Start of The data
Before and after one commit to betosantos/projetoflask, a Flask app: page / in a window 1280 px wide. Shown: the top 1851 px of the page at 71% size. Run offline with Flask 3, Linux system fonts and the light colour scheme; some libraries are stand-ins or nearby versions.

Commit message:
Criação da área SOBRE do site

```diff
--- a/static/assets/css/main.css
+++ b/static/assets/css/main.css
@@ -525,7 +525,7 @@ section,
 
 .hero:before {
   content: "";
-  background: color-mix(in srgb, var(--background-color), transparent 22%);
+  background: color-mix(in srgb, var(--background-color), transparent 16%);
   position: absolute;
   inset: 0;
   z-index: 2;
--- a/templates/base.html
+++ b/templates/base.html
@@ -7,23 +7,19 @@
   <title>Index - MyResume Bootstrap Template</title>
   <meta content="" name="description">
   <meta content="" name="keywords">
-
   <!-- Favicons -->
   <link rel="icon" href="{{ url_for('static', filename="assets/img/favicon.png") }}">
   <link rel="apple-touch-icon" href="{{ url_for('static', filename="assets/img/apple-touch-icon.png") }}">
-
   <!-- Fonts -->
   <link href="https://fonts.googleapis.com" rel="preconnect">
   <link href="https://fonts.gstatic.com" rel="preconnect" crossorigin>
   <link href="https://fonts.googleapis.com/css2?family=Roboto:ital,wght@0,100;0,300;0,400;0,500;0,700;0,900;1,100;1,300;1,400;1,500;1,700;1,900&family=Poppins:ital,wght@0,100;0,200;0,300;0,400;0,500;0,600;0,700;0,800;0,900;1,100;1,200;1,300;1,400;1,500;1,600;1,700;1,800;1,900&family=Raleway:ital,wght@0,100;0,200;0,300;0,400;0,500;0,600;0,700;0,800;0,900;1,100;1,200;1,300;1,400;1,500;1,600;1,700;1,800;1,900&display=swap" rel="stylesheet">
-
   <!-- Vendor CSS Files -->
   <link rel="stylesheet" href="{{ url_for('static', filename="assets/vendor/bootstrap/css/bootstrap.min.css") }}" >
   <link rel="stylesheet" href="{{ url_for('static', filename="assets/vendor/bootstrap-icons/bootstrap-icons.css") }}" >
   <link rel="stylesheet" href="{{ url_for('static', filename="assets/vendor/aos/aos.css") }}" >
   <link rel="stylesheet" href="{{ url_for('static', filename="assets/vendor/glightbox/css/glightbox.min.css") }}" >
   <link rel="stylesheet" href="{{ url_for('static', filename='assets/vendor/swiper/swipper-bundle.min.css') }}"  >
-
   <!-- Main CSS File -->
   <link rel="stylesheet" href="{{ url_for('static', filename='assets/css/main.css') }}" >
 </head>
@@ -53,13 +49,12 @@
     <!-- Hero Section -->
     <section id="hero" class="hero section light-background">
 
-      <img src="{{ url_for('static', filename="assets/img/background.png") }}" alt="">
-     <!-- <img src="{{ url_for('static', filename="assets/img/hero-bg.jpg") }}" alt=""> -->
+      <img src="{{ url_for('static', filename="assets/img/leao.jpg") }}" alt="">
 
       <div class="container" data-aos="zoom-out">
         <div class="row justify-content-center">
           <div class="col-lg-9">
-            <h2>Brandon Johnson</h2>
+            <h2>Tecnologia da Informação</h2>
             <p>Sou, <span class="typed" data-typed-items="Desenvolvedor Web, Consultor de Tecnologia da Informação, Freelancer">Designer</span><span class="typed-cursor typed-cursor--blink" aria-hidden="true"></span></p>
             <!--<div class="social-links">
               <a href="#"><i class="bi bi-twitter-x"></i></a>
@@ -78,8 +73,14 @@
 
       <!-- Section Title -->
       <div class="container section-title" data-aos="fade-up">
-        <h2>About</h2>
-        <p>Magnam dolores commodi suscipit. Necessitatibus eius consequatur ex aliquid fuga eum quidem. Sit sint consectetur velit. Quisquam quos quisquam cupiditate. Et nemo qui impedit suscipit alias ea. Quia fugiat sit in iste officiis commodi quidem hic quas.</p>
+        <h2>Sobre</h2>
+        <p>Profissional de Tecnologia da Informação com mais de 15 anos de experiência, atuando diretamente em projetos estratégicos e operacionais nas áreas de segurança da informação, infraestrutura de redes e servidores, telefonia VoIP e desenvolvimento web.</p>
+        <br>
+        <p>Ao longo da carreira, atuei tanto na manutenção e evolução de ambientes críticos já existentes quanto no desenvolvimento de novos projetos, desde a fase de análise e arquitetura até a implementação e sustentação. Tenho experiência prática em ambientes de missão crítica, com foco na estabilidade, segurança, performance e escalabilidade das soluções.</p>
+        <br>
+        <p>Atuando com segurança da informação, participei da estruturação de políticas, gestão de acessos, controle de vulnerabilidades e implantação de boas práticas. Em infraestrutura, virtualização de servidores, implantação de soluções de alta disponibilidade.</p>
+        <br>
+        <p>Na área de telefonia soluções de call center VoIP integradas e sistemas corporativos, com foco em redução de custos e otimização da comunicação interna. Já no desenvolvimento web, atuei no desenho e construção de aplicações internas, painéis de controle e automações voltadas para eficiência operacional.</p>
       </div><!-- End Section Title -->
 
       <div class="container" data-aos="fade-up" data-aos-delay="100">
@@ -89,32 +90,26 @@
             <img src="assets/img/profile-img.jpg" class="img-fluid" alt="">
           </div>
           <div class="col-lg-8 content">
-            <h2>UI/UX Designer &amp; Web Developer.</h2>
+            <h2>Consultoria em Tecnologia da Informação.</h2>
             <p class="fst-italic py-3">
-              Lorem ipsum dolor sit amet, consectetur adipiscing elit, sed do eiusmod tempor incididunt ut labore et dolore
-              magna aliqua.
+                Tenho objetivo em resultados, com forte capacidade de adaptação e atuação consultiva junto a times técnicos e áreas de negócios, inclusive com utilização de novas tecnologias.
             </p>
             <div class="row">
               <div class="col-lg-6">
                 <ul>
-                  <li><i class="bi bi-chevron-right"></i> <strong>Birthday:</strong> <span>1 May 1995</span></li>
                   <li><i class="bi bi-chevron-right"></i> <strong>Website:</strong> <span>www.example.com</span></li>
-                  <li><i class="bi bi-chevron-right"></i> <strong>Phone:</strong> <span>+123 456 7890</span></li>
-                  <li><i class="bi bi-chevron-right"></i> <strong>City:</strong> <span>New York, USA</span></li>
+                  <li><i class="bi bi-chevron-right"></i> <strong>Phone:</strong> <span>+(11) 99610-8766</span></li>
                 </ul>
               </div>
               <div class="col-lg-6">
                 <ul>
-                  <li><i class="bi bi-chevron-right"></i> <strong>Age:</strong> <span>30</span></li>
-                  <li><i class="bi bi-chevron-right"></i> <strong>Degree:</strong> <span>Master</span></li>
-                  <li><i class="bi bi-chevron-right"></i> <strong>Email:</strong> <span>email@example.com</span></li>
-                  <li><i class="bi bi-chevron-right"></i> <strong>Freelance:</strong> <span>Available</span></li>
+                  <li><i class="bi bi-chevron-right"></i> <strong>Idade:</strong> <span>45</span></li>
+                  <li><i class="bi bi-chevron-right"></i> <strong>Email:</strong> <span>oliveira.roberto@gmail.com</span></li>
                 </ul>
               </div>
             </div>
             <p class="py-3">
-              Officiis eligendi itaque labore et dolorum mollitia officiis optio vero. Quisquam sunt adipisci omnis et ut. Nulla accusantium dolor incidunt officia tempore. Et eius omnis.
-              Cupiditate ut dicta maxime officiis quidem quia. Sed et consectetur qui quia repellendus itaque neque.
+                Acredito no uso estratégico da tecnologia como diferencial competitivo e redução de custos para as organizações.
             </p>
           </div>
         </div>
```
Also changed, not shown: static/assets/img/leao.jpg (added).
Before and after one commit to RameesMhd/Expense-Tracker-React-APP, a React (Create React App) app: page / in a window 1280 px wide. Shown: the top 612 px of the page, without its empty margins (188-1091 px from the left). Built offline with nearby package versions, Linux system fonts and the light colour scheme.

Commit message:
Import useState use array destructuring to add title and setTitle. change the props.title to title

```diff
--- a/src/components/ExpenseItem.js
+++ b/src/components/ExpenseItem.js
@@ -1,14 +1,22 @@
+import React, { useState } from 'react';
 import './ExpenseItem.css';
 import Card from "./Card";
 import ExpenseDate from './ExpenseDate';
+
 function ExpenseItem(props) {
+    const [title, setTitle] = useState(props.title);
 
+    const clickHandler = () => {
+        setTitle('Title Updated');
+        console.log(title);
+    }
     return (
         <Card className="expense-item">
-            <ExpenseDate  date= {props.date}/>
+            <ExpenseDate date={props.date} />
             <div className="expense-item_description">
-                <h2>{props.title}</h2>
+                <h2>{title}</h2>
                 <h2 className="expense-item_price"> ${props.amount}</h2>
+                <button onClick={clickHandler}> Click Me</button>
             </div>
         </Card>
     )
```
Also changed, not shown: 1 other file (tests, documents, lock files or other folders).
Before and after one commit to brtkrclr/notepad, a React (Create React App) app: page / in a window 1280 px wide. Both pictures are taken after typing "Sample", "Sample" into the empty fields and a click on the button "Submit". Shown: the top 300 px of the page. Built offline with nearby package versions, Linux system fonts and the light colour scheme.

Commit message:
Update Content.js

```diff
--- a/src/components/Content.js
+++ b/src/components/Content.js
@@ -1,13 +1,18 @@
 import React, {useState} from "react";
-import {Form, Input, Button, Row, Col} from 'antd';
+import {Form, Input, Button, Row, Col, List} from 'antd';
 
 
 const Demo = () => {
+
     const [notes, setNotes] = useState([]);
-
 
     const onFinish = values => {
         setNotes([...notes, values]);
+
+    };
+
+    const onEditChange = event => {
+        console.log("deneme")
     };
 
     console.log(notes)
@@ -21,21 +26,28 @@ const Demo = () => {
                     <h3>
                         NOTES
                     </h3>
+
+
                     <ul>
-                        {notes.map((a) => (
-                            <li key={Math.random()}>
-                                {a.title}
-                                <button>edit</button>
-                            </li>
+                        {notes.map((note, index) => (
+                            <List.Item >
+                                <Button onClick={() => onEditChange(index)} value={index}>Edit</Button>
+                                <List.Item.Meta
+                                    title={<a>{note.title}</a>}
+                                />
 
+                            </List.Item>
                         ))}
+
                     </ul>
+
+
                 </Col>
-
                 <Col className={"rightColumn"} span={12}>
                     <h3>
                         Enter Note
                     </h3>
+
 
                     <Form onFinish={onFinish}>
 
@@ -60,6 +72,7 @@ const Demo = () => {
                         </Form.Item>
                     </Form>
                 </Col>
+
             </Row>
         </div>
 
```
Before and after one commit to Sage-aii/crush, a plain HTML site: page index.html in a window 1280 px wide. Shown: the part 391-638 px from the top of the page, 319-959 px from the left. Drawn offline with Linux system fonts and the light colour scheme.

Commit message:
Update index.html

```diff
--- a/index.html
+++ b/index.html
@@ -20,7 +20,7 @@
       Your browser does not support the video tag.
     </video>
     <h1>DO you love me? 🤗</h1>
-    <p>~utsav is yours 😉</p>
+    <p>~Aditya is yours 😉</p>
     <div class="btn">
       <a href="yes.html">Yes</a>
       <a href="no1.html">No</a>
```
End of The data
* _Task directions_
Within the data above, pick out all lines holding the word "props".

* _Exercise result_
Import useState use array destructuring to add title and setTitle. change the props.title to title
 function ExpenseItem(props) {
+    const [title, setTitle] = useState(props.title);
-            <ExpenseDate  date= {props.date}/>
+            <ExpenseDate date={props.date} />
-                <h2>{props.title}</h2>
                 <h2 className="expense-item_price"> ${props.amount}</h2>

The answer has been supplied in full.